Hi guys, we are currently sale agreed on a property and have just had the survey completed. One of the issues raised is that the house is in an area of high radon. From what I can see online, the test for radon needs to be carried out over three months so it's not really possible to get it done in advance of the purchase. A few people have told me anecdotely that it's quite a big job to retrospectively get barriers in place from the gas, but looking at the EPA website, it seems all that is required is a radon sump which isn't a big expense. Am I right in thinking that all that is required is a radon sump or would more invasive works be required?
What's the ground-floor construction type? Poured concrete or raised wooden floor? Also what age is the house?

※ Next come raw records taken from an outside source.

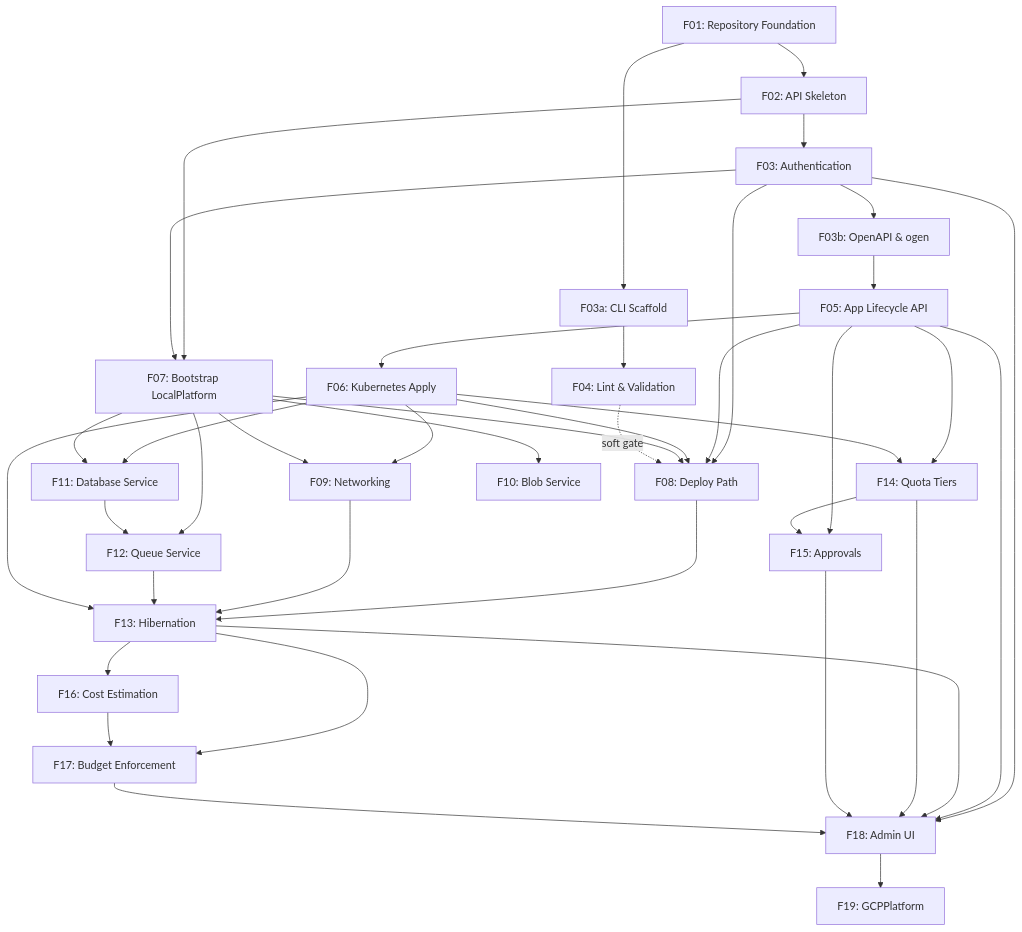
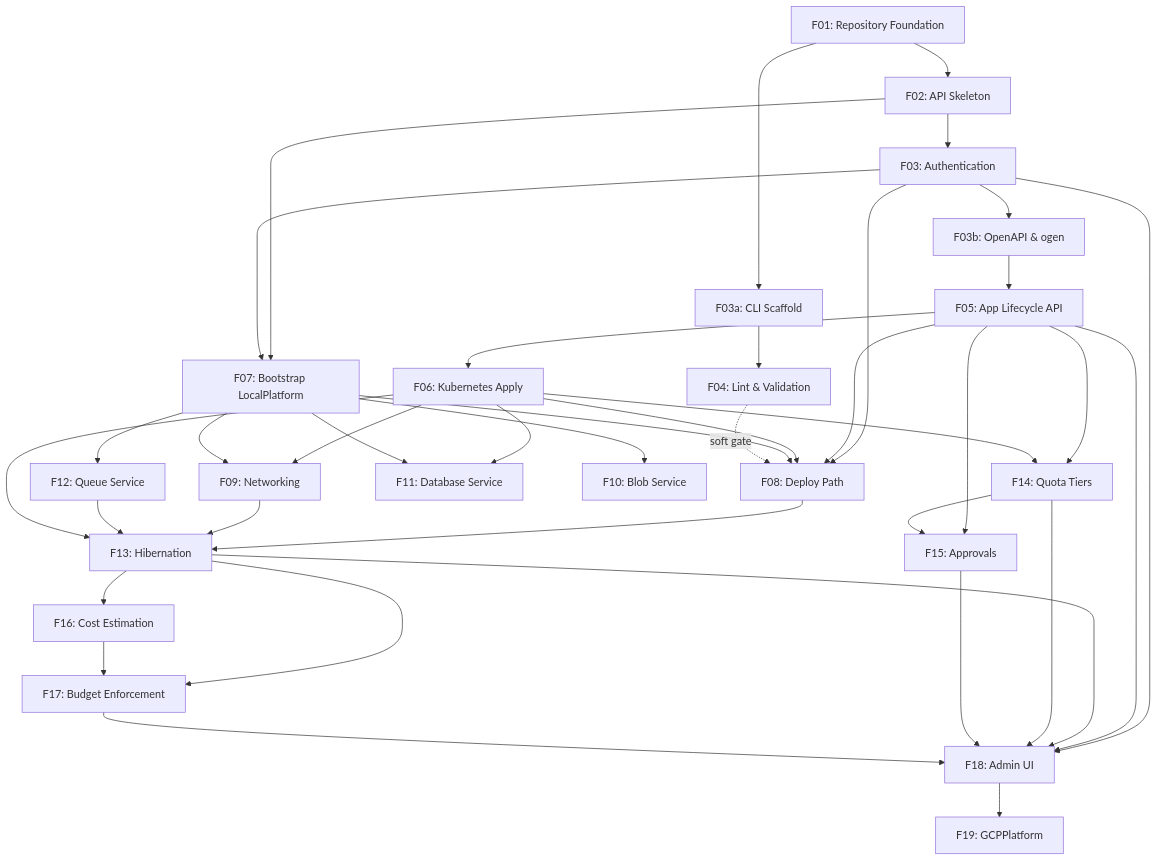
The diagram in docs/plans/implementation/README.md (ifeanyiecheruo/morsel), drawn with Mermaid before and after one commit. The commit also changed other lines of this file and 29 other files, not shown here.

````diff
--- a/docs/plans/implementation/README.md
+++ b/docs/plans/implementation/README.md
@@ -63,55 +63,53 @@
 ```mermaid
 graph TD
     F01[F01: Repository Foundation] --> F02[F02: API Skeleton]
     F01 --> F03a[F03a: CLI Scaffold]
     F03a --> F04[F04: Lint & Validation]
 
     F02 --> F03[F03: Authentication]
     F02 --> F07[F07: Bootstrap LocalPlatform]
 
     F03 --> F03b[F03b: OpenAPI & ogen]
     F03 --> F07
     F03 --> F08[F08: Deploy Path]
 
     F03b --> F05[F05: App Lifecycle API]
 
     F05 --> F06[F06: Kubernetes Apply]
     F05 --> F08
     F05 --> F14[F14: Quota Tiers]
     F05 --> F15[F15: Approvals]
 
     F06 --> F08
     F06 --> F09[F09: Networking]
     F06 --> F11[F11: Database Service]
     F06 --> F14
 
     F07 --> F08
     F07 --> F09
     F07 --> F10[F10: Blob Service]
     F07 --> F11
     F07 --> F12[F12: Queue Service]
 
-    F11 --> F12
-
     F14 --> F15
 
     F08 --> F13[F13: Hibernation]
     F09 --> F13
     F12 --> F13
     F06 --> F13
 
     F13 --> F16[F16: Cost Estimation]
     F13 --> F17[F17: Budget Enforcement]
     F16 --> F17
 
     F03 --> F18[F18: Admin UI]
     F05 --> F18
     F13 --> F18
     F14 --> F18
     F15 --> F18
     F17 --> F18
 
     F18 --> F19[F19: GCPPlatform]
 
     F04 -.->|soft gate| F08
 ```
````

They are poured concrete. The original part of the house is about 100 years old, there is a newer extension maybe 30 years old. No evidence of radon barrier
I did this to about 15 different schools about 10-15 years ago. You dig a hole and trench to an outside wall. Then put in a sump and outside pipe and backfill the concrete. The Radon gas gathers in the sump as radon is a heavy gas. You put a little extractor fan on the pipe outside to suck out the radon. It's very similar to the extractor fans you have in toilets. That's all. Very easy. You can put thought into where you'll have the sump and trench. For example if you've a room with a carpet it's very easy to lift up the carpet and dig the hole and trench or do it in an area of laminate timber that's easy to lift and reinstate. Otherwise pick an area where you were intending to replace the floor covering soon. Don't pick an area that you've recently laid a new tiled floor for example. I can't remember the rules exactly but think the sump will cover an area 7.5 meters radius from where you place it. Something like that so keep it central ish in the house or you'll need two.
The way more intrusive way would be to rip up the whole floor everywhere. Dig down and then put in a new radon barrier over the whole house and then backfill the concrete. This is a massive costly amount of work.